He hit .256 in 2011 and had poor power numbers after getting the most playing time of his career, appearing in 121 games. It got even worse in 2012 when Raburn became a joke, hitting .171 with one home run and 12 RBI in 66 games before finally getting released after the season.
When the Tigers signed Prince Fielder in January 2012, I was one of the happiest people in Detroit.
But looking back on it, and looking forward to the next seven-plus years left on his monstrous contract, it looks as if the signing might be one of the worst of Dombrowski's career.
When Dombrowski signed Fielder, the Tigers were looking for one more big bat to add to their lineup to complete the World Series puzzle.
Fielder was the highest-touted free agent on the market, and Dombrowski wanted to get a big name but also wanted the right fit.
Fielder, who's hit .288 with 50 home runs and 195 RBI in 288 games as a Tiger, is due to make $24 million per year until 2020, when he'll be 36 years old.
He got his big name and a very productive hitter, but for the money and the length of the contract, it's probably not the right fit.
Dave Dombrowksi turned one of his best moves in Placido Polanco into one of his worst moves when Dombrowski refused to re-sign him.
The Tigers traded Ugueth Urbina and Ramon Martinez for Polanco during the 2005 season, bringing a much-needed jolt of energy to Detroit.
Polanco was a consummate team guy who was a fan favorite and clutch player on both sides of the ball.
In his four-plus seasons with the Tigers, Polanco batted .311 with a .355 on-base percentage, 37 home runs and 285 RBI.
Polanco didn't put up huge power numbers, but he always hit for average and always seemed to come up with a big hit when the Tigers needed it.
After the Tigers finished second in the AL Central in 2009, ending the season losing a devastating one-game playoff to the Minnesota Twins, Dombrowski reportedly didn't even extend an offer to the veteran second baseman to return to Detroit.
Polanco was granted free agency and signed with the Philadelphia Phillies for about $5 million per year.
Following the 2002 campaign, Dombrowski traded away valuable starter Mark Redman to the Florida Marlins. In return for the 28-year-old left-hander, the Tigers acquired Rob Henkel, Nate Robertson and Gary Knotts.

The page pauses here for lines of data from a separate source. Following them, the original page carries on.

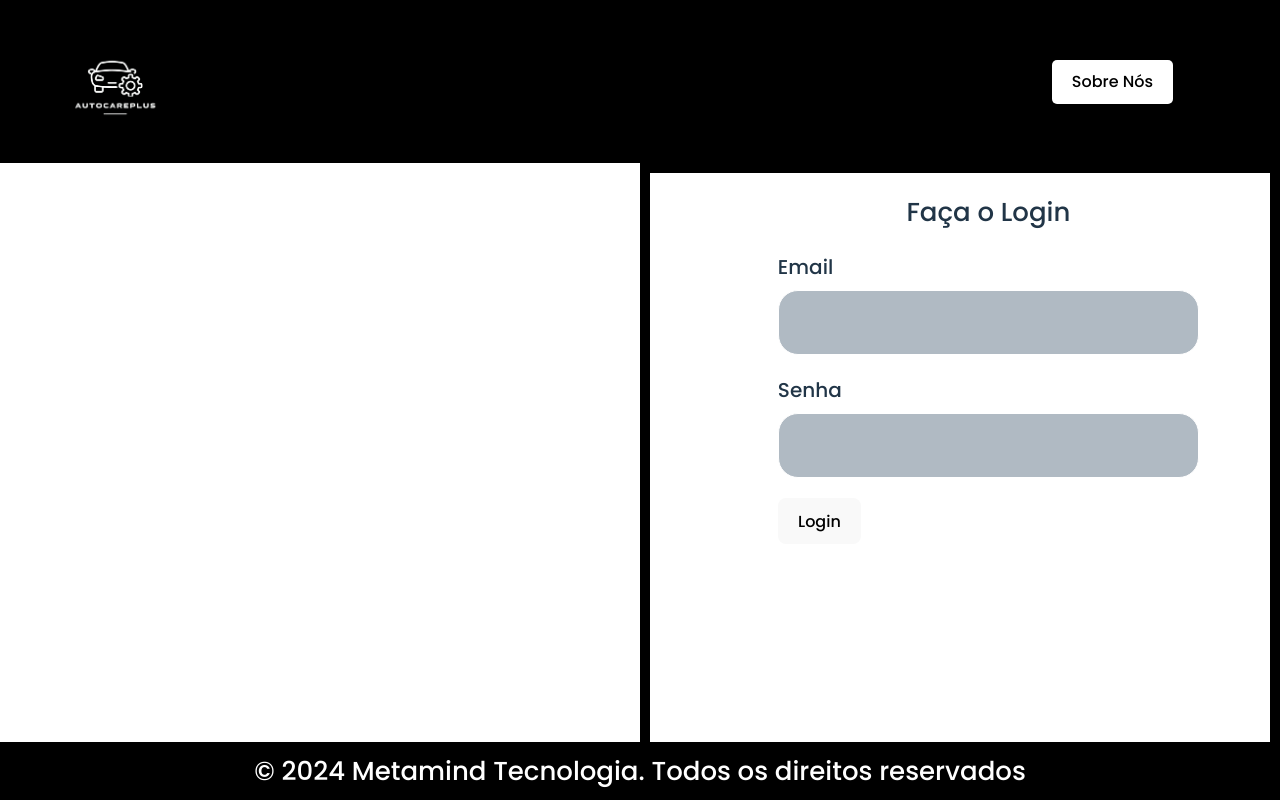
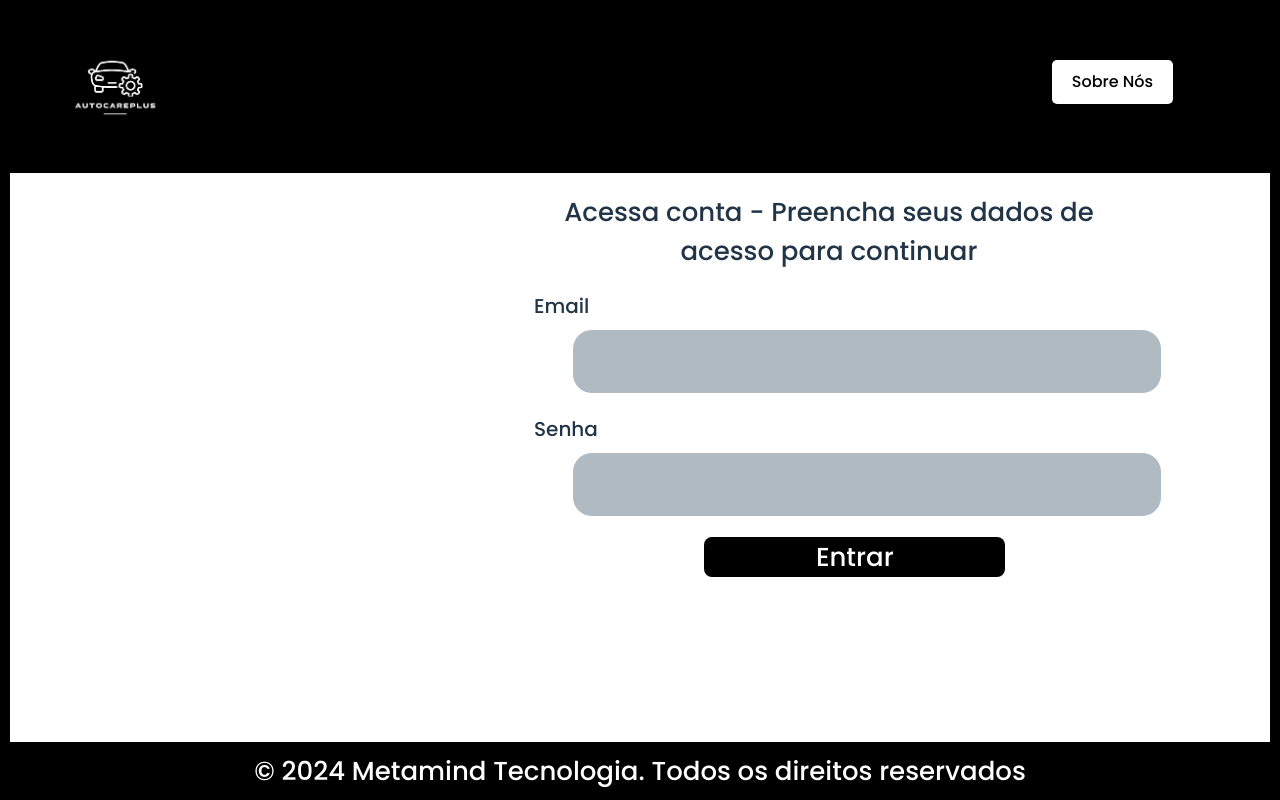
Before and after one commit to joao1015/AutoCarePlusReact, a React (Vite) app in the folder Sprint3/: page /entrar in a window 1280 px wide. Shown: the top 800 px of the page. Built offline with nearby package versions, Linux system fonts and the light colour scheme.

Commit message:
Estilizando a Pagina entrar

```diff
--- a/Sprint3/src/Componentes/FormularioEntrar/index.tsx
+++ b/Sprint3/src/Componentes/FormularioEntrar/index.tsx
@@ -1,5 +1,5 @@
 import React, { useState } from 'react';
-
+import '../FormularioEntrar/style.scss';
 
 function Login() {
   // Estado para armazenar o email e a senha digitados pelo usuário
@@ -24,10 +24,11 @@ function Login() {
   };
 
   return (
-    <div className="formulario-container"> {/* Reutilizando o container do formulário */}
-      <form className="formulario" onSubmit={handleLogin}> {/* Reutilizando a classe do formulário */}
-        <h2>Faça o Login</h2>
-        <div className="form-group"> {/* Reutilizando o grupo de formulários */}
+    <div className="logado"> {/* Reutilizando o container do formulário */}
+      <form className="balao" onSubmit={handleLogin}> {/* Reutilizando a classe do formulário */}
+        <h2>Acessa conta - Preencha seus dados
+        de acesso para continuar</h2>
+        <div className="form"> {/* Reutilizando o grupo de formulários */}
           <label htmlFor="email">Email</label>
           <input
             type="email"
@@ -38,7 +39,7 @@ function Login() {
             required
           />
         </div>
-        <div className="form-group"> {/* Reutilizando o grupo de formulários */}
+        <div className="form"> {/* Reutilizando o grupo de formulários */}
           <label htmlFor="senha">Senha</label>
           <input
             type="password"
@@ -49,7 +50,7 @@ function Login() {
             required
           />
         </div>
-        <button type="submit">Login</button> {/* Reutilizando o estilo do botão */}
+        <button className='logar' type="submit">Entrar</button >
       </form>
     </div>
   );
--- /dev/null
+++ b/Sprint3/src/Componentes/FormularioEntrar/style.scss
@@ -0,0 +1,96 @@
+// src/Componentes/Formulario/Style.scss
+
+@import url('https://fonts.googleapis.com/css2?family=Poppins:wght@500&display=swap'); // Importa a fonte Poppins Medium
+
+.logado {
+    position: absolute; // Permite posicionar o contêiner do formulário de forma precisa
+    top: 163px; // Define a posição vertical do formulário
+    right: 0; // Alinha o contêiner à direita da página
+    border: 10px solid #000000;
+    transform: translateX(0); // Ajuste a posição horizontal se necessário
+    width: 100%; // Largura do contêiner para cobrir metade da tela
+    height: 100%;
+    justify-items: center;
+    background-color: #fff;}
+
+
+    .balao {
+        background-color: #ffffff; // Cor de fundo
+        padding: 20px; // Adiciona um pouco de padding
+
+        height: 100%; // Usa a altura total do contêiner
+        width: 50%;
+        align-items: center; // Alinha os itens dentro do contêiner
+        margin-left: 10cm; // Margem esquerda
+
+        // Adiciona a borda
+
+        // Outras propriedades relacionadas ao layout
+        box-sizing: border-box; // Inclui padding e borda no cálculo da largura e altura
+      }
+
+
+
+          h2 {
+            margin-bottom: 20px; // Espaçamento abaixo do título
+            font-size: 26px; // Tamanho da fonte do título
+            font-family: 'Poppins', sans-serif; // Fonte Poppins
+            font-weight: 600; // Peso da fonte semi-bold
+            text-align: center; // Centraliza o título
+
+          }
+
+          .form {
+            margin-bottom: 20px; // Espaçamento entre os campos do formulário
+
+            label {
+              display: block; // Faz o rótulo ocupar a linha inteira
+              margin-bottom: 8px; // Espaçamento abaixo do rótulo
+              font-size: 20px; // Tamanho da fonte do rótulo
+              font-family: 'Poppins', sans-serif; // Fonte Poppins
+              font-weight: 500; // Peso da fonte medium
+            }
+
+            input {
+              width: 100%; // Faz os campos de entrada ocuparem toda a largura disponível
+              max-width: 600px; // Largura máxima dos campos de entrada
+              height: 65px; // Altura dos campos de entrada
+              padding: 0 15px; // Adiciona padding horizontal
+              border: 1px solid white; // Adiciona uma borda leve
+              border-radius: 20px; // Arredonda os cantos dos campos de entrada com raio de 20px
+              font-size: 20px; // Tamanho da fonte dos campos de entrada
+              font-family: 'Poppins', sans-serif; // Fonte Poppins
+              font-weight: 500; // Peso da fonte medium
+              background-color: #B0BAC3; // Cor de fundo dos campos de entrada
+              box-sizing: border-box; // Inclui o padding na largura e altura totais
+        margin-left:1cm ;
+              &::placeholder {
+                color: #fff; // Cor do texto do placeholder
+                opacity: 0.8; // Opacidade do texto do placeholder
+              }
+            }
+
+
+          }
+        /* No arquivo style.scss */
+        .logar {
+            font-family: 'Poppins', sans-serif; // Certifique-se de que a fonte Poppins está importada corretamente
+            font-weight: 400; // Semi-bold, 600 é um valor comum para semi-bold
+            font-size: 26px; // Tamanho da fonte
+            width: 301.45px; // Largura do botão
+            height: 40px; // Altura do botão
+            background-color: #000000; // Cor de fundo (ajuste conforme necessário)
+            color: #ffffff; // Cor do texto (ajuste conforme necessário)
+            border: none; // Remove bordas padrão
+            border-radius: 8px; // Arredondar os cantos do botão
+            padding: 10px; // Adiciona padding interno (opcional)
+            cursor: pointer; // Muda o cursor para indicar que é clicável
+            text-align: center; // Alinha o texto ao centro
+            line-height: 4px; // Alinha verticalmente o texto, ajusta conforme necessário
+            transition: background-color 0.3s; // Adiciona uma transição suave para mudanças de cor
+          margin-left: 4.5cm;
+            // Adiciona um efeito de foco (opcional)
+            &:hover {
+              background-color: #0056b3; // Cor de fundo ao passar o mouse (ajuste conforme necessário)
+            }
+          }
```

Henkel never made his major league debut, and Knotts was a mediocre pitcher in Detroit for two seasons.
Robertson had a decent career with the Tigers as a mid-rotation lefty for several years. His best season was 2006 when he posted a 13-13 record with a 3.84 ERA. Robertson found himself out of favor in 2008 after losing his slider and falling apart.
Meanwhile, Redman went 14-9 with a 3.59 ERA as a member of the Marlins rotation when they won the World Series in 2003.
Dombrowski didn't make too much noise during the 2007 campaign, but he made arguably his worst move as Tigers GM after the season, trading Jair Jurrjens and Gorkys Hernandez to the Atlanta Braves for Edgar Renteria.
Renteria played his only season for Detroit in 2008, batting .270 with 10 home runs and 55 RBI, but the Tigers finished 74-88 and last in the AL Central.
While Hernandez never made it to the major leagues with the Braves, Jurrjens went on to become one of the better pitchers in the National League, putting up a 50-36 record in Atlanta earning a 3.58 ERA with 486 strikeouts and 249 walks.
Dombrowski probably wishes he could take that one back.